EXTRACTED DATA Start Marker

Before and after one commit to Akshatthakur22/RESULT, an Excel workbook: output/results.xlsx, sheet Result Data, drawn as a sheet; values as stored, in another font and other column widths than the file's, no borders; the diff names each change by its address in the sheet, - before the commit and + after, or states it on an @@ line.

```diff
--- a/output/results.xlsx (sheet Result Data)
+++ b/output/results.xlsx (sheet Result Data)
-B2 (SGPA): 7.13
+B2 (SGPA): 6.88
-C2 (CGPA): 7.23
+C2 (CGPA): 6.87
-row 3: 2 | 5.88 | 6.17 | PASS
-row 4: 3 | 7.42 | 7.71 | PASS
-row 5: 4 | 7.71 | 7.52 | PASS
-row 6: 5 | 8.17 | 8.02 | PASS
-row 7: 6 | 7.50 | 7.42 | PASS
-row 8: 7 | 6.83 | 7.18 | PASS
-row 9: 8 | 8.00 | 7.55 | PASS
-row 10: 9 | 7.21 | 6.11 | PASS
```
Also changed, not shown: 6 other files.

EXTRACTED DATA End Marker

▸ WHAT YOU SHOULD DO: Some lines of the records may hold the word "sheet". How many do? Answer with a number and nothing else.

▸ RESPONSE: 3